The MRC has documented Dan Rather's long history of liberal bias. A collection of "greatest hits" can be found here.
A transcript of the exchange, which occurred at 7:47am on MSNBC’s "Morning Joe," follows:
Dan Rather: "I went to the graduation exercises at West Point as part of doing this program for tomorrow night. And, you know, what sticks in my mind, Joe, is the drumbeat. You know, badarump, badarump, badarump. As I heard that drumbeat and looked out and saw these you know, 21 and 22-year-olds who have dedicated their lives to protecting the country, putting their lives on the line to do so. Saying, you know, with every drumbeat it reminds me that a lot of these young man and woman that I'm watching are going to die.
Now, I’ve always I subscribed and I still subscribe to the idea, that we, we better be ready to fight. Because sometime somewhere, sometime we're going to have to. But once we make the decision to fight, there's no excuse, absolutely zero, nada excuse, for not backing the troops completely. And backing the troops doesn't necessarily mean, and I don’t think it does mean at all, backing a lousy policy, a very poor strategy, and succumbing to what every politicians call, for what they say is, quote, 'patriotism.' The patriotism, don't question the decision.

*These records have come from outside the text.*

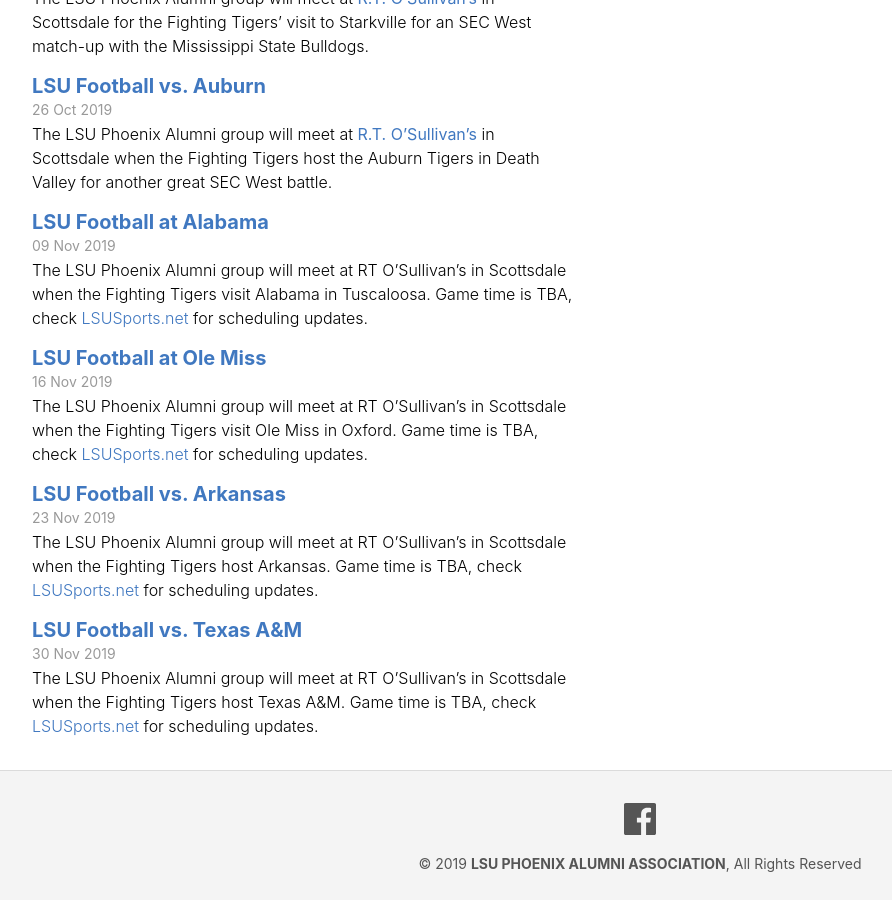
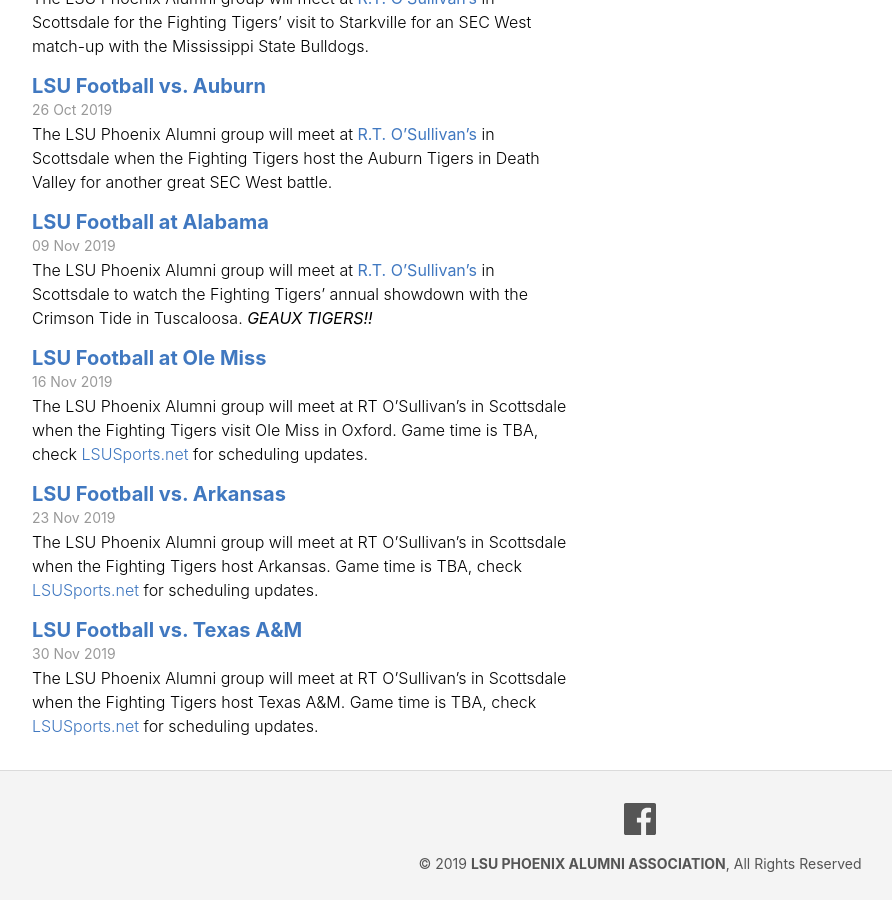
Before and after one commit to lsu-phoenix-alumni/lsu-phoenix-alumni.github.io, a Jekyll site: the page built from _pages/events.html, in a window 1280 px wide and 900 px high, scrolled down 1253 px. Shown: the whole window, without its empty margins (0-892 px from the left). Built offline with Jekyll 4.4.1, drawn with Linux system fonts in a browser that asks for light colours.

Commit message:
Updated Lsu At Alabama

```diff
--- a/_events/lsu-at-alabama.markdown
+++ b/_events/lsu-at-alabama.markdown
@@ -6,6 +6,6 @@
 position: 9
 ---
 
-The LSU Phoenix Alumni group will meet at RT O'Sullivan's in Scottsdale when the Fighting Tigers visit Alabama in Tuscaloosa. Game time is TBA, check [LSUSports.net](http://www.lsusports.net/SportSelect.dbml?SPID=2164&SPSID=27811&DB_OEM_ID=5200&_ga=2.61742444.1994479276.1565745145-1475237789.1565745143) for scheduling updates.
+The LSU Phoenix Alumni group will meet at **[R.T. O'Sullivan's](https://goo.gl/maps/3MjPdBhDfGWxt53HA)** in Scottsdale to watch the Fighting Tigers' annual showdown with the Crimson Tide in Tuscaloosa. ***GEAUX TIGERS!!***
 
-<iframe src="https://www.google.com/maps/embed?pb=!1m18!1m12!1m3!1d3327.8607090421488!2d-111.91242458479998!3d33.47897708076575!2m3!1f0!2f0!3f0!3m2!1i1024!2i768!4f13.1!3m3!1m2!1s0x872b0bd6e7e84a29%3A0xfffedd7400a1f039!2sR.T.\+O'Sullivans\+Sports\+Grill!5e0!3m2!1sen!2sus!4v1565217587540!5m2!1sen!2sus" width="600" height="450" frameborder="0" style="border:0" allowfullscreen></iframe>
+Game time is TBA; check **[LSUSports.net](http://www.lsusports.net/SportSelect.dbml?SPID=2164&SPSID=27811&DB_OEM_ID=5200&_ga=2.61742444.1994479276.1565745145-1475237789.1565745143)** for schedule updates.
```
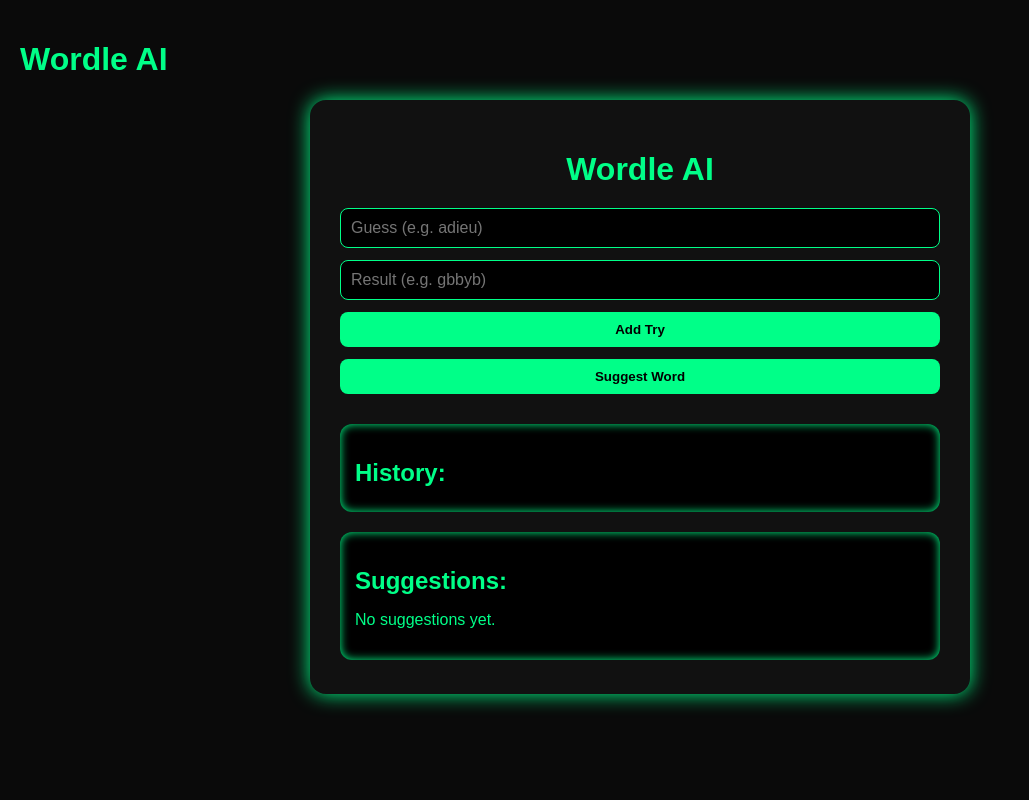
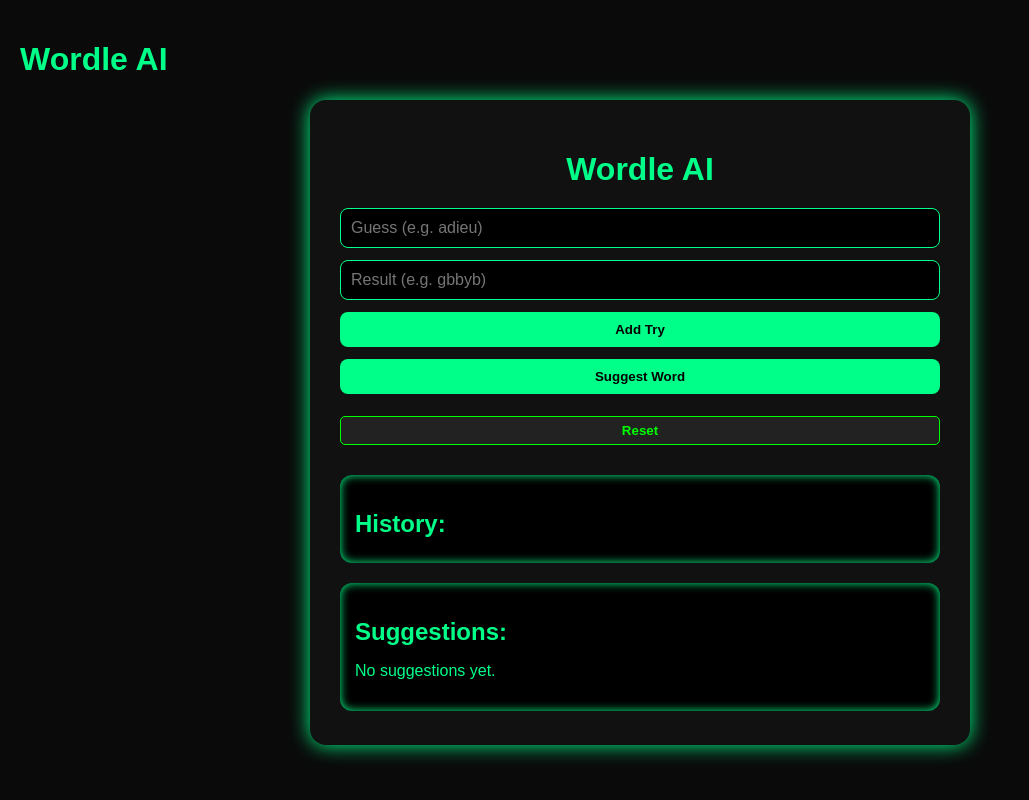
Before and after one commit to XxNightG/Wordle-AI, a React (Vite) app: page / in a window 1280 px wide. Shown: the whole page, without its empty margins (0-1029 px from the left). Built offline with nearby package versions, Linux system fonts and the light colour scheme.

Commit message:
Update WordleHelper.jsx

```diff
--- a/src/WordleHelper.jsx
+++ b/src/WordleHelper.jsx
@@ -2397,6 +2397,24 @@
         <input value={currentResult} maxLength={5} placeholder="Result (e.g. gbbyb)" onChange={(e) => setCurrentResult(e.target.value)} />
         <button onClick={handleAddTry}>Add Try</button>
         <button onClick={handleSuggest}>Suggest Word</button>
+        <button
+  onClick={() => {
+    setGuessHistory([]);     // 猜词历史记录清空
+    setSuggestedWords([]);   // 建议词清空（根据你 state 的命名调整）
+    setInput("");            // 输入框清空
+  }}
+  style={{
+    marginTop: '10px',
+    backgroundColor: '#222',
+    color: '#0f0',
+    border: '1px solid #0f0',
+    padding: '6px 12px',
+    borderRadius: '5px',
+    cursor: 'pointer'
+  }}
+>
+  Reset
+        </button>
       </div>
       <div className="history">
         <h2>History:</h2>
```
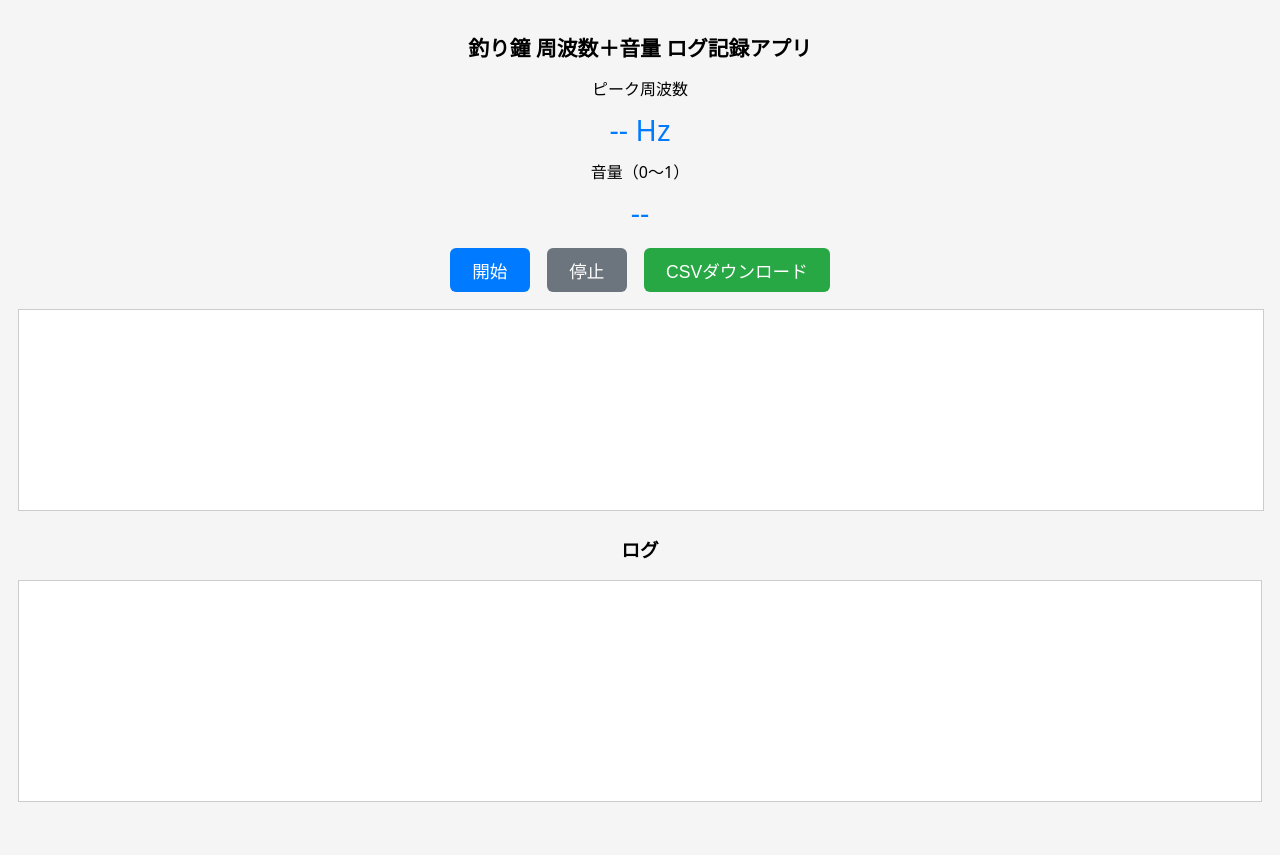
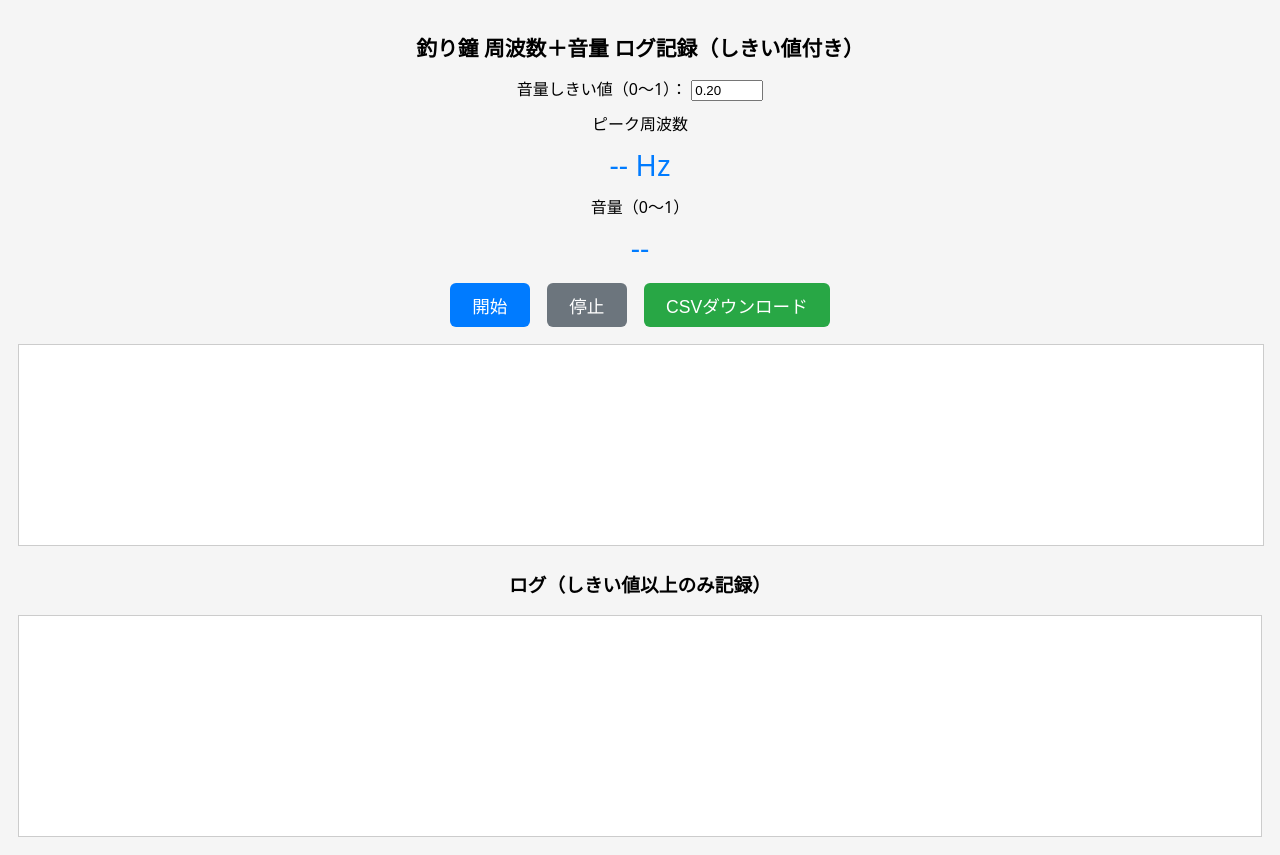
Before and after one commit to maomina77-afk/kaneon, a plain HTML site: page index.html in a window 1280 px wide. Before the commit the page ends 820 px from the top, so only its background shows below. Drawn offline with Linux system fonts and the light colour scheme.

Commit message:
Add files via upload

```diff
--- a/index.html
+++ b/index.html
@@ -2,7 +2,7 @@
 <html lang="ja">
 <head>
 <meta charset="UTF-8">
-<title>釣り鐘 周波数＋音量 ログ記録アプリ</title>
+<title>釣り鐘 周波数＋音量 ログ記録（しきい値付き）</title>
 <meta name="viewport" content="width=device-width, initial-scale=1.0">
 <style>
   body {
@@ -45,11 +45,20 @@
     border: 1px solid #ccc;
     font-size: 0.9rem;
   }
+  #thresholdBox {
+    margin: 10px 0;
+    font-size: 1rem;
+  }
 </style>
 </head>
 <body>
 
-<h1>釣り鐘 周波数＋音量 ログ記録アプリ</h1>
+<h1>釣り鐘 周波数＋音量 ログ記録（しきい値付き）</h1>
+
+<div id="thresholdBox">
+  音量しきい値（0〜1）：
+  <input type="number" id="threshold" value="0.20" step="0.01" min="0" max="1">
+</div>
 
 <div>ピーク周波数</div>
 <div id="peakFreq">-- Hz</div>
@@ -63,7 +72,7 @@
 
 <canvas id="canvas"></canvas>
 
-<h3>ログ</h3>
+<h3>ログ（しきい値以上のみ記録）</h3>
 <div id="logArea"></div>
 
 <script>
@@ -77,6 +86,7 @@ const ctx = canvas.getContext("2d");
 const peakFreqEl = document.getElementById("peakFreq");
 const volumeEl = document.getElementById("volume");
 const logArea = document.getElementById("logArea");
+const thresholdInput = document.getElementById("threshold");
 
 document.getElementById("startBtn").onclick = start;
 document.getElementById("stopBtn").onclick = stop;
@@ -167,13 +177,17 @@ function draw() {
   const volume = rms.toFixed(3);
   volumeEl.textContent = volume;
 
+  const threshold = parseFloat(thresholdInput.value);
+
   const now = Date.now();
   if (now - lastLogTime >= 1000) {
-    const timeStr = new Date().toLocaleTimeString();
-    const line = `${timeStr}, ${freq}, ${volume}`;
-    logData.push(line);
-    logArea.innerHTML += line + "<br>";
-    logArea.scrollTop = logArea.scrollHeight;
+    if (rms >= threshold) {
+      const timeStr = new Date().toLocaleTimeString();
+      const line = `${timeStr}, ${freq}, ${volume}`;
+      logData.push(line);
+      logArea.innerHTML += line + "<br>";
+      logArea.scrollTop = logArea.scrollHeight;
+    }
     lastLogTime = now;
   }
 }
@@ -187,7 +201,7 @@ function downloadCSV() {
 
   const a = document.createElement("a");
   a.href = url;
-  a.download = "bell_log.csv";
+  a.download = "bell_log_threshold.csv";
   a.click();
 
   URL.revokeObjectURL(url);
```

But, strategically in Iraq, the historical question is, has Iraq been, is it now a strategic catastrophe of historic proportions? The answer day after day seems to shout that it is. It doesn't mean that we've lost the, quote, 'war on terror.' This war, is as President Bush has rightly described it several times, is a twilight war that’s going to last a long time. And there is nothing wrong with a, a strategic withdrawal from Iraq that takes the position, ‘Look, hell, we did the best we could there. We’ve lost more than 3,000 dead. We need a strategic withdrawal.’ That's a different thing than a retreat."